[Work instructions]:
Read the lines below. Copy out any that hold the string "sass".

(Web interface edit records)
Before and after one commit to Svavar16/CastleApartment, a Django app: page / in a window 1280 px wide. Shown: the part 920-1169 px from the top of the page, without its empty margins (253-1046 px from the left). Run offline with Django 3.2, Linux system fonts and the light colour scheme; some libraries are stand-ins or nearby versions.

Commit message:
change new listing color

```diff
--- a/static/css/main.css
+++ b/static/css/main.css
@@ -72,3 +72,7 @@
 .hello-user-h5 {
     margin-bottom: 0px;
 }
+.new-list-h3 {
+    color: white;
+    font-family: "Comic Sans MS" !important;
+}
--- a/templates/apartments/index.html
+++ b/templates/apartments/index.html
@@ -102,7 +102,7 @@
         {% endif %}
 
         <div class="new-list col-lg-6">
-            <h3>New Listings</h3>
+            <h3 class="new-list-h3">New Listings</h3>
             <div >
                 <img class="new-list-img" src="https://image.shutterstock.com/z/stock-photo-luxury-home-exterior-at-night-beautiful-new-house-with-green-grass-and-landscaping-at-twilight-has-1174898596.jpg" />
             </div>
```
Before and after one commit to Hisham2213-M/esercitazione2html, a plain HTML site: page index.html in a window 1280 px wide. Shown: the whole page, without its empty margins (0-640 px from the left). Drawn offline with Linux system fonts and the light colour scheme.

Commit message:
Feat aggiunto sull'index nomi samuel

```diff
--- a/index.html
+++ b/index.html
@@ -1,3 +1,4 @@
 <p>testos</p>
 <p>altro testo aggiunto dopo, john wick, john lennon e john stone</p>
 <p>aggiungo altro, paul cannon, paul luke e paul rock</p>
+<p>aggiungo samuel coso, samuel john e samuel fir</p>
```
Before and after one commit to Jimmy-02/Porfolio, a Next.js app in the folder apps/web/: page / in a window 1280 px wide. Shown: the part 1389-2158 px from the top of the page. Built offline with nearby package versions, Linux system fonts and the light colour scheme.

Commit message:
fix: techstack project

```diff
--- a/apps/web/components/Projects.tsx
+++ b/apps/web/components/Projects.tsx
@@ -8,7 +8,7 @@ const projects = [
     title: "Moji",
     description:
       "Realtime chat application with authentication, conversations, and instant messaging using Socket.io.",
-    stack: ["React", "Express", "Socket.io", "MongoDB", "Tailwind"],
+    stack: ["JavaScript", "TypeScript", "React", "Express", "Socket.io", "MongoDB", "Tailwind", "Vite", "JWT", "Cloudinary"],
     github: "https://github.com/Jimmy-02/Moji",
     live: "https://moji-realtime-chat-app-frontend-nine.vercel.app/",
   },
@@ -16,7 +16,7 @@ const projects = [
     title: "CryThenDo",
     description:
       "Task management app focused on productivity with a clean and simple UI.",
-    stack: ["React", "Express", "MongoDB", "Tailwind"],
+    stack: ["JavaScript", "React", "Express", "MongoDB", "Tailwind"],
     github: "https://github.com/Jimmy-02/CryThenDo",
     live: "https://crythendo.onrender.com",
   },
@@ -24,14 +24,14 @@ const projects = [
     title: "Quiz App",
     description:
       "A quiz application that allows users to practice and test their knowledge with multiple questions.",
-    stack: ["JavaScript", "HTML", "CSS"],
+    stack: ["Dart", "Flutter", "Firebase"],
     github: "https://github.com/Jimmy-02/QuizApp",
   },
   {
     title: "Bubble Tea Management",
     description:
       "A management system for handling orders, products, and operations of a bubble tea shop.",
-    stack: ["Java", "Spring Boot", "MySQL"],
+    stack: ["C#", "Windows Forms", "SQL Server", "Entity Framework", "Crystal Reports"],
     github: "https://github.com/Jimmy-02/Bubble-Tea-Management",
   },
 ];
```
--
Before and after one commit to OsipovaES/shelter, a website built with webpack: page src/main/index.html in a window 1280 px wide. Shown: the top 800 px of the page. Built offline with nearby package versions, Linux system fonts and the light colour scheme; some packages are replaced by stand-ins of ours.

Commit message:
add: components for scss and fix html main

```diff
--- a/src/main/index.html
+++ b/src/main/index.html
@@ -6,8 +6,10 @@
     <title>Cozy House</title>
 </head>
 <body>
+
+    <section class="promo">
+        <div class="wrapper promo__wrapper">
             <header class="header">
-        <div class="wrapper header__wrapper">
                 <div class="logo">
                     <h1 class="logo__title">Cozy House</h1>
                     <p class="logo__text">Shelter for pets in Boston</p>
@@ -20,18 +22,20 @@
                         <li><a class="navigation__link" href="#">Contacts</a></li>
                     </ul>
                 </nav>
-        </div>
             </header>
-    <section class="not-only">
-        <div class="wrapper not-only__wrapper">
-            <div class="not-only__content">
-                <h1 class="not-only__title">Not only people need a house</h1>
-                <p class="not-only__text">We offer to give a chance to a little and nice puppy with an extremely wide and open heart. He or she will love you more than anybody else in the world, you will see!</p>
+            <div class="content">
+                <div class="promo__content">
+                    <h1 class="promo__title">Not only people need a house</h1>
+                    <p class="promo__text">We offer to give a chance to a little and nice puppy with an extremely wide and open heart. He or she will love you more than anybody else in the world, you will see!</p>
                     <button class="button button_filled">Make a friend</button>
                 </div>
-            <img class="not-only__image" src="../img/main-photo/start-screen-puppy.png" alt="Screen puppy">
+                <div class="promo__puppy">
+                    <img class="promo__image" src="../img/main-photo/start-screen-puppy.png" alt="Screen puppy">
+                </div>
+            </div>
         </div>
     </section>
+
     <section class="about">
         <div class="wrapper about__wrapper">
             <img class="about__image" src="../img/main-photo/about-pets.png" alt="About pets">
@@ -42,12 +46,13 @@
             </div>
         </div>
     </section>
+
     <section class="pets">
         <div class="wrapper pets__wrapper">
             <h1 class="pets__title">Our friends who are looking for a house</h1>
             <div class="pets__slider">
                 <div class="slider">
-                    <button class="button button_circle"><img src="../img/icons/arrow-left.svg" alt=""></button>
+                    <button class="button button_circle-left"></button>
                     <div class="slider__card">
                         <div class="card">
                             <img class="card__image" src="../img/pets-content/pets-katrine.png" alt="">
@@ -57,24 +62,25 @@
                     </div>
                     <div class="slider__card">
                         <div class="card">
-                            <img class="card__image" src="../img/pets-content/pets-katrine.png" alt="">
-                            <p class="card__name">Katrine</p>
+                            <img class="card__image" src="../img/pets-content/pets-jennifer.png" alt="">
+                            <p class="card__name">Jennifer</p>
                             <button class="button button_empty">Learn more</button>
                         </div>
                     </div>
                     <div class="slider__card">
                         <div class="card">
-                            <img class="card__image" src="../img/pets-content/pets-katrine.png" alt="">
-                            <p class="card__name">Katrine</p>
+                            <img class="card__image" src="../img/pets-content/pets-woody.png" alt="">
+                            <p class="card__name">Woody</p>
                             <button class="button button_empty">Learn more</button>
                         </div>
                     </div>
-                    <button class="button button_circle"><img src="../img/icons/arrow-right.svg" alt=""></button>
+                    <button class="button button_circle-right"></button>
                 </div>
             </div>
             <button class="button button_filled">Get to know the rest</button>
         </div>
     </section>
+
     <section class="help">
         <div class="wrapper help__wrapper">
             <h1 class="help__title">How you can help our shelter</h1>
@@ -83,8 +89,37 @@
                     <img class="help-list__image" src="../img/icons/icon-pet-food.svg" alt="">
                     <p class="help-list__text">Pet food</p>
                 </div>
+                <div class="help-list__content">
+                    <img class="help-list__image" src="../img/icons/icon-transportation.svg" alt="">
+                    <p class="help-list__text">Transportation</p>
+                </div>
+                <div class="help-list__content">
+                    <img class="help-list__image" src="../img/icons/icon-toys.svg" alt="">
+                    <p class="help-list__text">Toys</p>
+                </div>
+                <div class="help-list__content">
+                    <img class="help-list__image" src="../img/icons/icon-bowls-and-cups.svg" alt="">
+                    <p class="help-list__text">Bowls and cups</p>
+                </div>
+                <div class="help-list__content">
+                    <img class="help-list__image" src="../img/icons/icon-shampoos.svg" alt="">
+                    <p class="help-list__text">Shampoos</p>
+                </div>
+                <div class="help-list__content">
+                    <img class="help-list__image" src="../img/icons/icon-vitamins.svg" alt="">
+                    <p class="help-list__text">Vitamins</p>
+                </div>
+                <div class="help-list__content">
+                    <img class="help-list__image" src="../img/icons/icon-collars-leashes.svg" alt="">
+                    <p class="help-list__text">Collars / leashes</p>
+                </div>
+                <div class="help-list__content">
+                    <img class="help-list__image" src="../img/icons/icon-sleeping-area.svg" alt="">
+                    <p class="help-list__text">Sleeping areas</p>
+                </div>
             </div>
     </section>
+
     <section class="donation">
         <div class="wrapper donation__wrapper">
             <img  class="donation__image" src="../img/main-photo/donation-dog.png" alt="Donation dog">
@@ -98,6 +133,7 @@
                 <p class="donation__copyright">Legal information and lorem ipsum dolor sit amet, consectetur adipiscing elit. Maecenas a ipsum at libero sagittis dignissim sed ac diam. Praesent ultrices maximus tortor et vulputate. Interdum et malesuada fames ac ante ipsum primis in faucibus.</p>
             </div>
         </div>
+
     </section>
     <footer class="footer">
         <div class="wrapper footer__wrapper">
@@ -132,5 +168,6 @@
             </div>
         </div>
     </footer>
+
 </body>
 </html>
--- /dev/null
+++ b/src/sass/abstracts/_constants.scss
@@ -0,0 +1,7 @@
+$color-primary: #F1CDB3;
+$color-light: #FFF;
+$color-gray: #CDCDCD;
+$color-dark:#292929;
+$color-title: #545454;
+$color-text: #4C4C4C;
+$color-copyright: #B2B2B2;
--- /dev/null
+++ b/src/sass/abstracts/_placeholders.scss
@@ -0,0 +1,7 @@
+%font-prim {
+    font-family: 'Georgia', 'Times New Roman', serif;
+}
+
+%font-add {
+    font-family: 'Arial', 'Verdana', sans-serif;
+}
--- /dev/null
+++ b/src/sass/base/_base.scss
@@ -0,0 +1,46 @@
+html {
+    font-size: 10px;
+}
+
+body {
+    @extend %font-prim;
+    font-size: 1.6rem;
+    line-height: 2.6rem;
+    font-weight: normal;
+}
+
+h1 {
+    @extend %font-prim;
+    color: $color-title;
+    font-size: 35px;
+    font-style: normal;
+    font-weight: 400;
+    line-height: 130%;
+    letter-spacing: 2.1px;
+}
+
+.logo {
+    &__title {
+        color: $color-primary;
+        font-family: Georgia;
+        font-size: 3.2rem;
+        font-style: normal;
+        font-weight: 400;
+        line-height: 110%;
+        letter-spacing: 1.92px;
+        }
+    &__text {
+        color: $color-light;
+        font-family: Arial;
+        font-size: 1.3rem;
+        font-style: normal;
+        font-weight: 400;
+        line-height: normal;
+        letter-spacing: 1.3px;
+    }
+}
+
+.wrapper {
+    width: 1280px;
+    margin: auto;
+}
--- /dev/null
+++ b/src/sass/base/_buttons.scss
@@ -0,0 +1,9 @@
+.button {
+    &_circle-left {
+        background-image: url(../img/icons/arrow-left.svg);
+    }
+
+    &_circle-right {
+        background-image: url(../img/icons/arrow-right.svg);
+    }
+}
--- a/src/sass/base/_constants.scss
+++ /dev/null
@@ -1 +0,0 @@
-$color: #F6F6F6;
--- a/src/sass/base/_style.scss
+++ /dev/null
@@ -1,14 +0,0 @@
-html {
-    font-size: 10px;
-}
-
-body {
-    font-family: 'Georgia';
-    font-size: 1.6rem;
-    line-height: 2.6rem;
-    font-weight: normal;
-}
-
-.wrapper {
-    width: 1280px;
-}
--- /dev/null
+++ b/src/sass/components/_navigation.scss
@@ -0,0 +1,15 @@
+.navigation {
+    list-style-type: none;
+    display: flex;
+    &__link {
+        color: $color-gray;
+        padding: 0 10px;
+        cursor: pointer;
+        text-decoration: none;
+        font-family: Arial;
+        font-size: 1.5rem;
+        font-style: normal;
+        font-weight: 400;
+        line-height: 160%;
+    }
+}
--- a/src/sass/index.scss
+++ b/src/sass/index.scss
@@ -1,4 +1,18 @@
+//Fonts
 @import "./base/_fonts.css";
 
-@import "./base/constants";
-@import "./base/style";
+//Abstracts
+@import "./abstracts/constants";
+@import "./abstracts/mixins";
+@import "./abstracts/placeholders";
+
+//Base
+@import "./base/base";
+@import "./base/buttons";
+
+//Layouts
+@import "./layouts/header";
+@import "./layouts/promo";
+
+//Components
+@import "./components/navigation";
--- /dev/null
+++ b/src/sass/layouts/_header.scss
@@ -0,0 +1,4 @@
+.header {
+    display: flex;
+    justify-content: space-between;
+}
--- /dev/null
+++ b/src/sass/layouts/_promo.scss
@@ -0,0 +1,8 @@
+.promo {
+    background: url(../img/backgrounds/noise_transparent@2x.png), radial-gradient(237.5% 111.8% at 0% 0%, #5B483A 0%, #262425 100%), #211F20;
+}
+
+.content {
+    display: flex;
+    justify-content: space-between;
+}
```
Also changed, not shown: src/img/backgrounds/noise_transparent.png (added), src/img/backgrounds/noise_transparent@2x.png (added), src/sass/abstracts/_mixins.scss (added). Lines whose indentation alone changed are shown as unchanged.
* * *
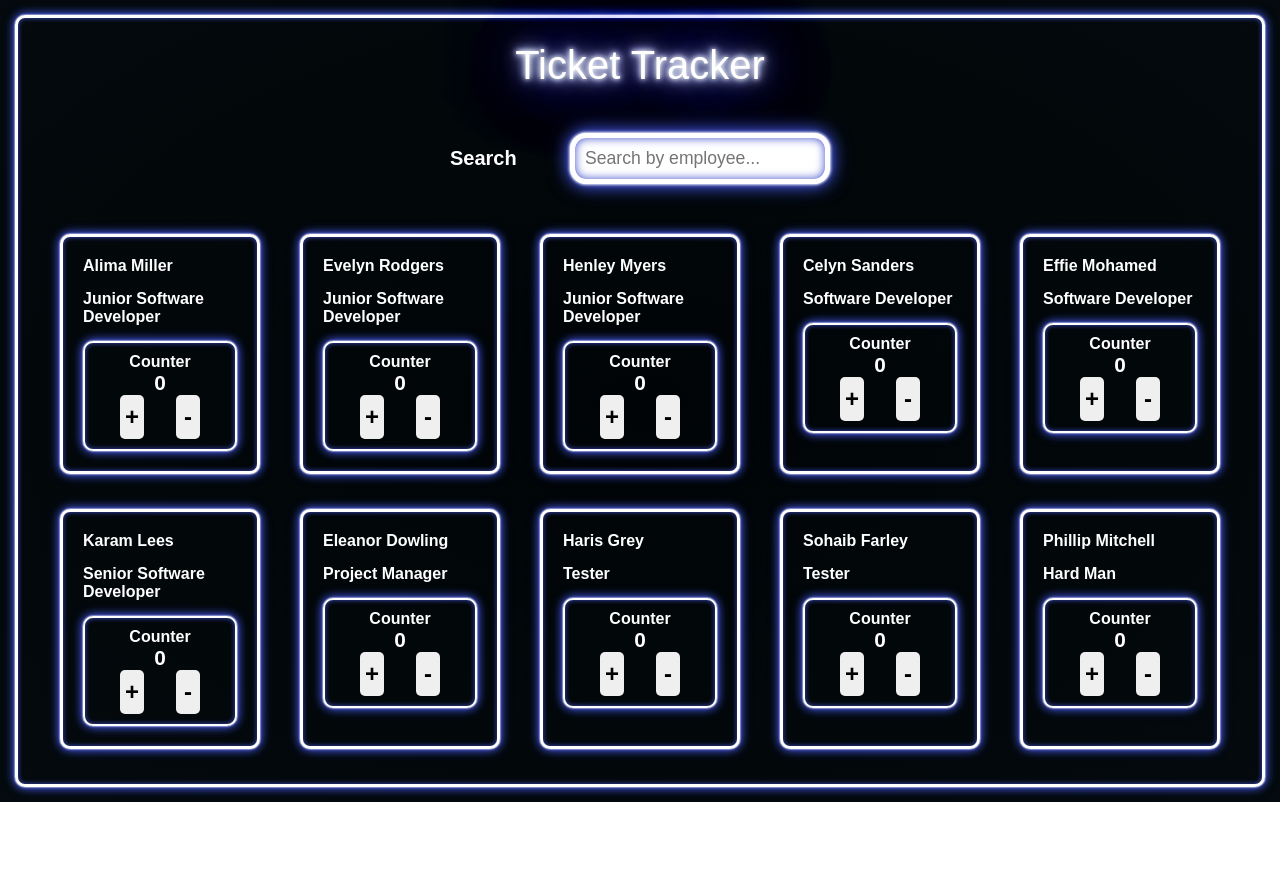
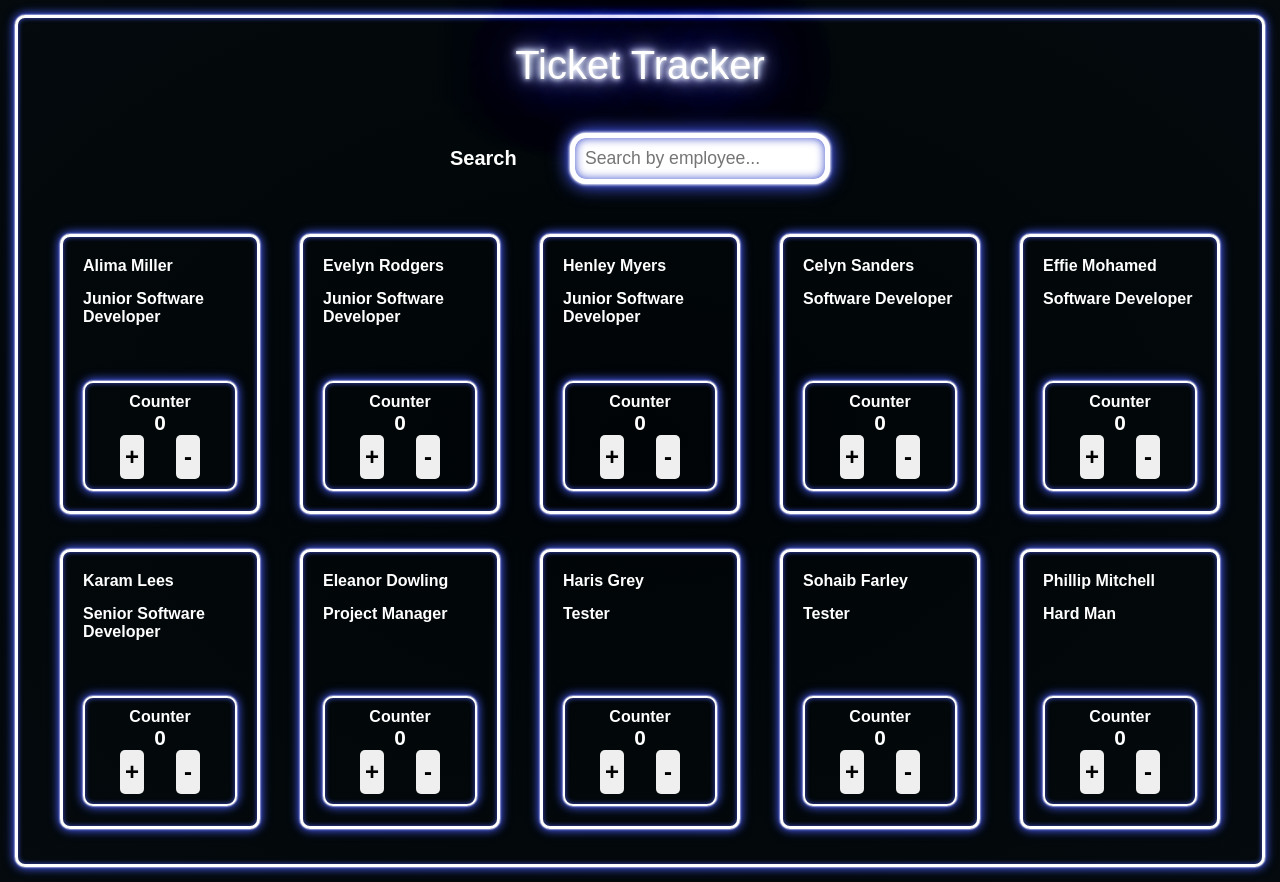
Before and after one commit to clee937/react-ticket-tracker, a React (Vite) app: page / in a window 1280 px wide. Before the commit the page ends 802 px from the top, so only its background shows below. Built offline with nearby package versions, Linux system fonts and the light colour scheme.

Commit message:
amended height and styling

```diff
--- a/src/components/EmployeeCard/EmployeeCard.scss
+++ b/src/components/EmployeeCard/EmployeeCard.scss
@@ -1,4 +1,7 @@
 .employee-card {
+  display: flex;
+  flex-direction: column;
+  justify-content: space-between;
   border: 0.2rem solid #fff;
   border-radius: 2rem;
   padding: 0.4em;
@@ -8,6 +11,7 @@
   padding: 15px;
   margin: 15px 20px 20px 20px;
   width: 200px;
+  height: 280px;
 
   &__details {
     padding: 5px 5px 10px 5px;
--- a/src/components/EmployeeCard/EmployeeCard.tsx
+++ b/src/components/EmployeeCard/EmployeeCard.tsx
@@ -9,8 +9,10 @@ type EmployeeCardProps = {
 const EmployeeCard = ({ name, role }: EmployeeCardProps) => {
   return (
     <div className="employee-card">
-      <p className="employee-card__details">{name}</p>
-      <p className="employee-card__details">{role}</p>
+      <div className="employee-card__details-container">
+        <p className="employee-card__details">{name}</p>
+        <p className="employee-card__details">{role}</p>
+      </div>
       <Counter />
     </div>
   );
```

[Response to the exercise]:
+++ b/src/sass/abstracts/_constants.scss
+++ b/src/sass/abstracts/_placeholders.scss
+++ b/src/sass/base/_base.scss
+++ b/src/sass/base/_buttons.scss
--- a/src/sass/base/_constants.scss
--- a/src/sass/base/_style.scss
+++ b/src/sass/components/_navigation.scss
--- a/src/sass/index.scss
+++ b/src/sass/index.scss
+++ b/src/sass/layouts/_header.scss
+++ b/src/sass/layouts/_promo.scss
Also changed, not shown: src/img/backgrounds/noise_transparent.png (added), src/img/backgrounds/noise_transparent@2x.png (added), src/sass/abstracts/_mixins.scss (added). Lines whose indentation alone changed are shown as unchanged.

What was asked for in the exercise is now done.